The College of St. Joseph purchased the historic Clementwood Estate from the Sisters of St. Joseph of Rutland. The property includes a 27-acre lot, a mansion known as Clementwood Estate, a large carriage house, and three cottages. Clementwood mansion was built from 1856 to 1857.
Charles Clement, a major economic leader in the Rutland region, undertook the construction of an elaborate house representing an Italianate villa.
The estate holds an important historical association with the early development of the Rutland marble industry.
Clement gave his estate the name of Clementwood, combining his surname with the maiden name of his wife, Elizabeth Wood.
Shortly after World War II a group in Rutland purchased the estate to establish Rutland Junior College to serve veterans returning from the war.This unsuccessful venture was short lived.
In 1950 the Sisters of St. Joseph Society acquired the estate and utilized the property for the site of its novitiate.
In 1964 the estate ownership was transferred temporarily to the congregations college, CSJ, to support the development of the organization. The first floor of the mansion was converted into the college library and the upstairs served as housing for some of the sisters on staff. In the early 1980s the Clementwood estate was deeded back to the congregation and until this summer has primarily served as a residence for some members of the Sisters of St. Joseph.
The college will use the buildings on the estate for a variety of purposes to support the college mission, including administrative offices, classrooms, art studios and a seminar/meeting space. Some of the open land on the 27-acre plot will be used to support the colleges athletic and recreation programs.
As the college moves forward in developing the property, it will preserve the historic integrity of this important historical asset for the local region and Vermont.

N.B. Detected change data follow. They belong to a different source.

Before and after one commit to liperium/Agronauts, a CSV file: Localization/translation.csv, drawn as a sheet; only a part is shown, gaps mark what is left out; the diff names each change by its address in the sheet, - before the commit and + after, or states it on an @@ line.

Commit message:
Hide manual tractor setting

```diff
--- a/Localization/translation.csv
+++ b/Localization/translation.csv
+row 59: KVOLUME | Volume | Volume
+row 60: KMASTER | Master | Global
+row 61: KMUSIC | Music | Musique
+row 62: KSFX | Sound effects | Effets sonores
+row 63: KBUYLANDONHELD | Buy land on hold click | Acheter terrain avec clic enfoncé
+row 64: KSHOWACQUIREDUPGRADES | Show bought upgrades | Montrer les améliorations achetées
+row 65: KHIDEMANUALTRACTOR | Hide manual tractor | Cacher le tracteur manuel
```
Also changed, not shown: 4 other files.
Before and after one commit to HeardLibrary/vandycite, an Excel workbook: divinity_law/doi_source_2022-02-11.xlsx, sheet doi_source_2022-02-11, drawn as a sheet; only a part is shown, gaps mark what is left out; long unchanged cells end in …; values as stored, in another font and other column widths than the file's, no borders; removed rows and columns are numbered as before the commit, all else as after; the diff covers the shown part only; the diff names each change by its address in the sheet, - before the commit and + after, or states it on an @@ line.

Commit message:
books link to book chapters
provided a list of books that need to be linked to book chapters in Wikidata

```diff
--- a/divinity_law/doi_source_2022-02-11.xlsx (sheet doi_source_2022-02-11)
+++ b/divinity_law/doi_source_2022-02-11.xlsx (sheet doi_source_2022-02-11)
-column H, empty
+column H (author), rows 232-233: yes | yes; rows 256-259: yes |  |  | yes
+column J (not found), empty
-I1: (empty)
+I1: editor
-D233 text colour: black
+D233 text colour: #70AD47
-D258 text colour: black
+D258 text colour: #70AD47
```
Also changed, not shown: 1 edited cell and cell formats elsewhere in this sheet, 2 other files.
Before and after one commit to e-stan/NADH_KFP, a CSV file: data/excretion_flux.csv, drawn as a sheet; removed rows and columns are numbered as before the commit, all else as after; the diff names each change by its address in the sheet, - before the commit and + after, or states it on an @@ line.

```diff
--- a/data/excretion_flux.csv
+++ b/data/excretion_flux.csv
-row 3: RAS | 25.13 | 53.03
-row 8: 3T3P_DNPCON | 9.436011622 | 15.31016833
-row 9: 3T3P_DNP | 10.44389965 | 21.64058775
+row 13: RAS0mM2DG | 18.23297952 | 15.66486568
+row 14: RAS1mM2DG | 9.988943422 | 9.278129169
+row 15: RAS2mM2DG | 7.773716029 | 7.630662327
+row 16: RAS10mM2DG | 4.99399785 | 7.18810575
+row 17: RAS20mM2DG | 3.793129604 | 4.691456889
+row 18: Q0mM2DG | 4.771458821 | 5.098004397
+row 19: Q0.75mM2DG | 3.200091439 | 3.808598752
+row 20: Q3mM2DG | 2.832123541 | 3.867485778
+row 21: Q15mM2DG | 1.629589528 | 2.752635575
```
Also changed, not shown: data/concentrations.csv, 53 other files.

Although now lacking some of its original stylistic features, the house maintains its essential character and recognizable association with the Clement family. ??The purchase of this property has opened up a world of opportunities to accommodate the growth of the college, President Frank Miglorie said.
Once the mansion is fully restored, the college plans to hold an open house for the public to view the facility.